## WORK INSTRUCTIONS
For the string "added", find every matching line in the records and copy it.

## RECORDS
───
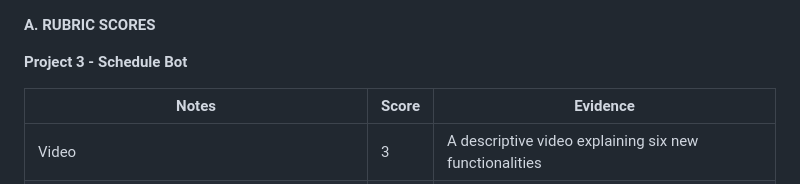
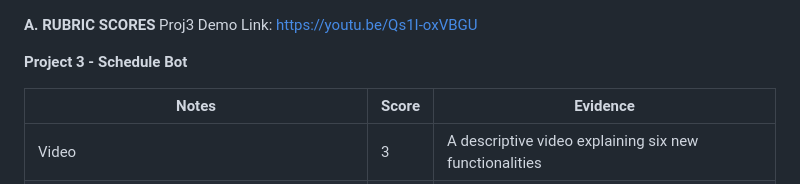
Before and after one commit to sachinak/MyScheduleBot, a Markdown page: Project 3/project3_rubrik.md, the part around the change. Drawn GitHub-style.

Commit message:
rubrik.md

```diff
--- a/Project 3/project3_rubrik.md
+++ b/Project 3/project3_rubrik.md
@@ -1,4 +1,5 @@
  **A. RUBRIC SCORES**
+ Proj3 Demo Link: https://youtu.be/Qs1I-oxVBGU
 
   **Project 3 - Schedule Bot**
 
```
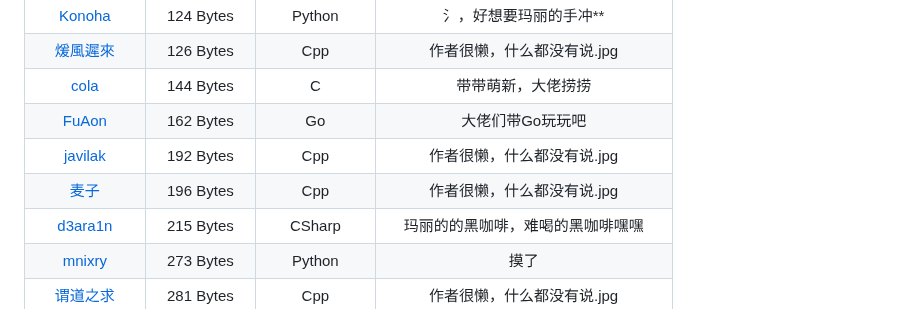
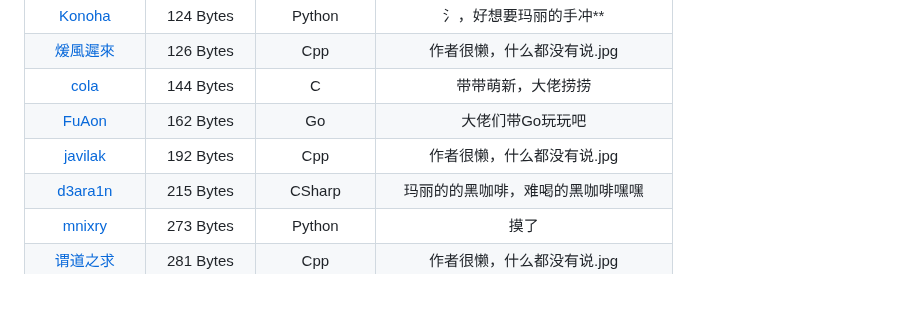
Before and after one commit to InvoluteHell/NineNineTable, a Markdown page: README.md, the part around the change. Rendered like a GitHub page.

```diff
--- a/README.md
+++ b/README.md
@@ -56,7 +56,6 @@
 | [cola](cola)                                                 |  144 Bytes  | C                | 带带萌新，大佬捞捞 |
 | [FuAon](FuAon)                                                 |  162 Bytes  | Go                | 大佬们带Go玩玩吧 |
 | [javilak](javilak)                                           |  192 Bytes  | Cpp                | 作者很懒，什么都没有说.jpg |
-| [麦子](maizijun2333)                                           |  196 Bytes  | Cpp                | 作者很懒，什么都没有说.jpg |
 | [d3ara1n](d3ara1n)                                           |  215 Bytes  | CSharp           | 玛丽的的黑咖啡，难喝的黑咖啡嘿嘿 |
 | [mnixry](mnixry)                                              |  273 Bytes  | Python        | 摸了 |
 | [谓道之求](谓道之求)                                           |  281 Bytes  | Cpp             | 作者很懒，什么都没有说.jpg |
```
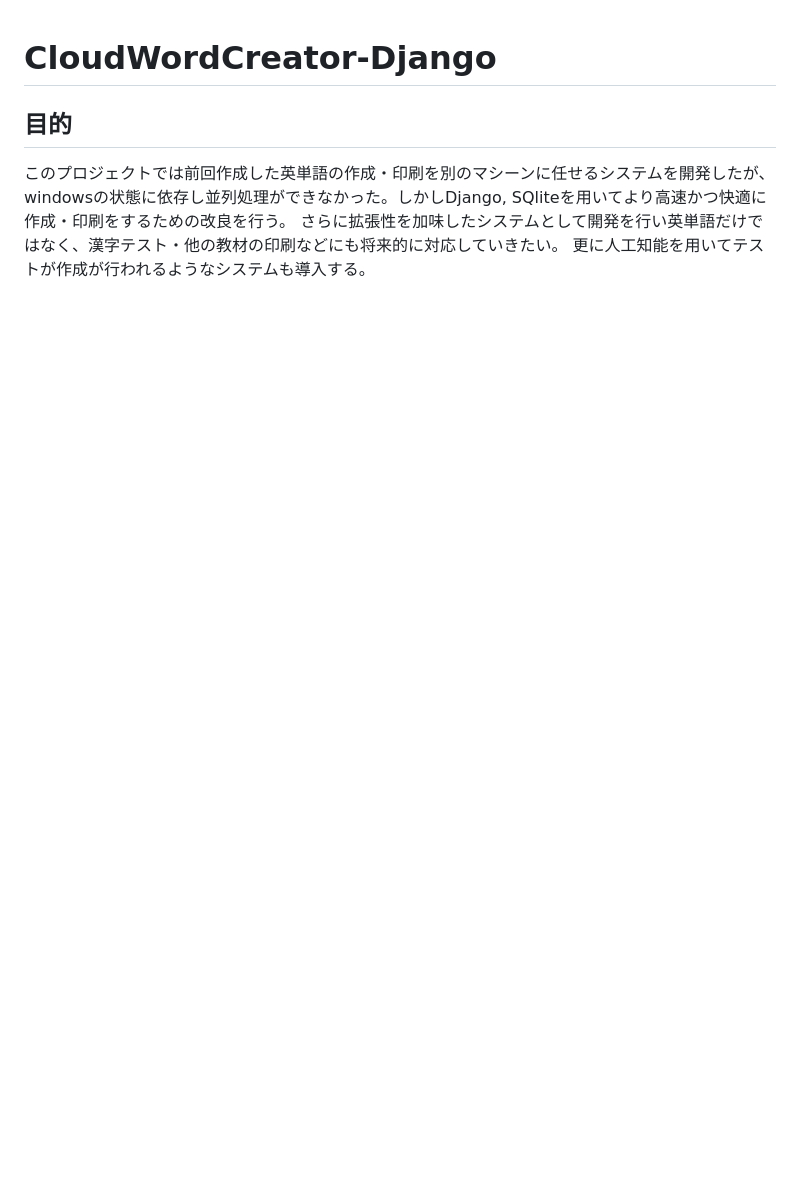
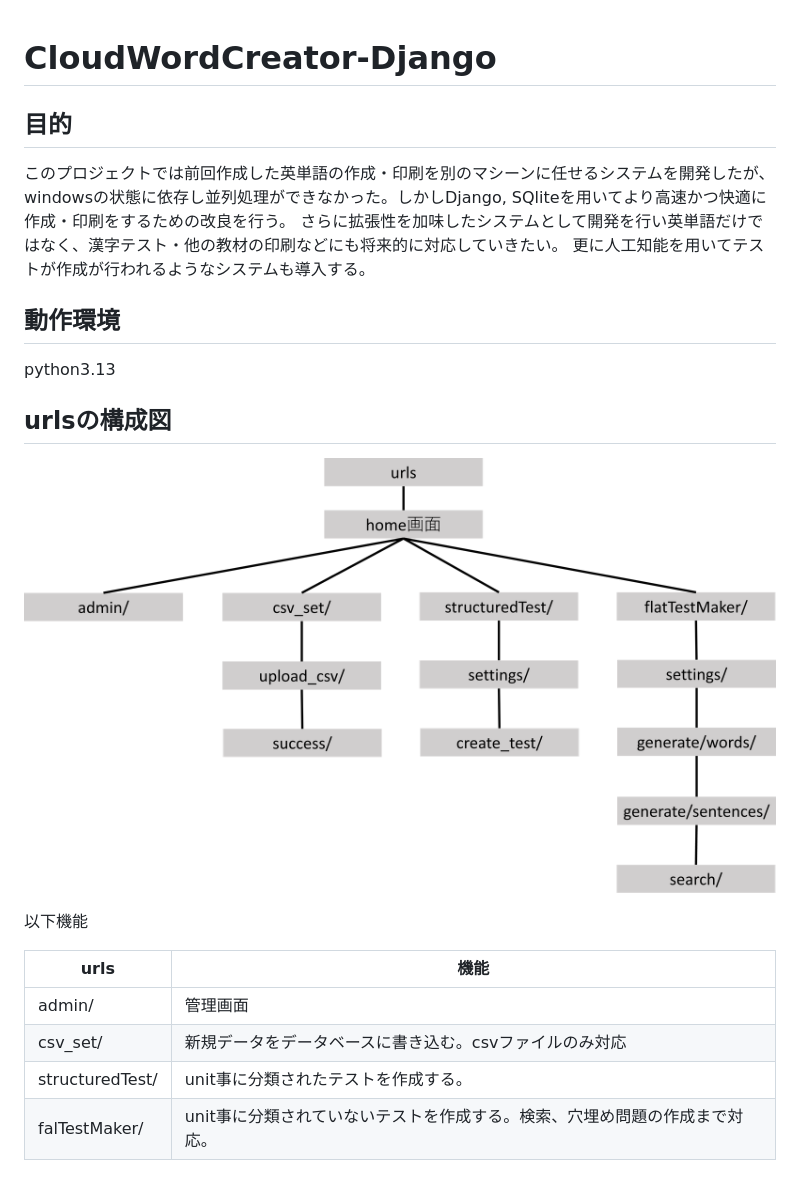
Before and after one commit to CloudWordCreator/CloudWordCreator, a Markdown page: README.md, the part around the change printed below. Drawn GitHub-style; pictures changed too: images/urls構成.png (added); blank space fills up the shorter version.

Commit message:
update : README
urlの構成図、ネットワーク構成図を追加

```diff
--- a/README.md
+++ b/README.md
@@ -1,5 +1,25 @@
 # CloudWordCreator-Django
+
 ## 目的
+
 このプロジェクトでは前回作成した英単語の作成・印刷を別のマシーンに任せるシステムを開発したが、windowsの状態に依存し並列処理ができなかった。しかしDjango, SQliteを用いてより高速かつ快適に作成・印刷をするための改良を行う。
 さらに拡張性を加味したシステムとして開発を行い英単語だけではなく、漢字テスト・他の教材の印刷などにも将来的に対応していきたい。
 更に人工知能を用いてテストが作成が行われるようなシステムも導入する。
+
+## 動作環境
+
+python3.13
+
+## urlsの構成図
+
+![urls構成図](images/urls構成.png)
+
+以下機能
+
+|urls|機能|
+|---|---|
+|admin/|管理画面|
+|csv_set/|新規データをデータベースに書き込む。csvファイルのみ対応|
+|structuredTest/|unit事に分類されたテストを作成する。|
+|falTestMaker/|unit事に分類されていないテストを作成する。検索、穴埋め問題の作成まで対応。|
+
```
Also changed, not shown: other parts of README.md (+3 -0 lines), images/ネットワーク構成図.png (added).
───
## RESPONSE TO THE EXERCISE
Before and after one commit to CloudWordCreator/CloudWordCreator, a Markdown page: README.md, the part around the change printed below. Drawn GitHub-style; pictures changed too: images/urls構成.png (added); blank space fills up the shorter version.
Also changed, not shown: other parts of README.md (+3 -0 lines), images/ネットワーク構成図.png (added).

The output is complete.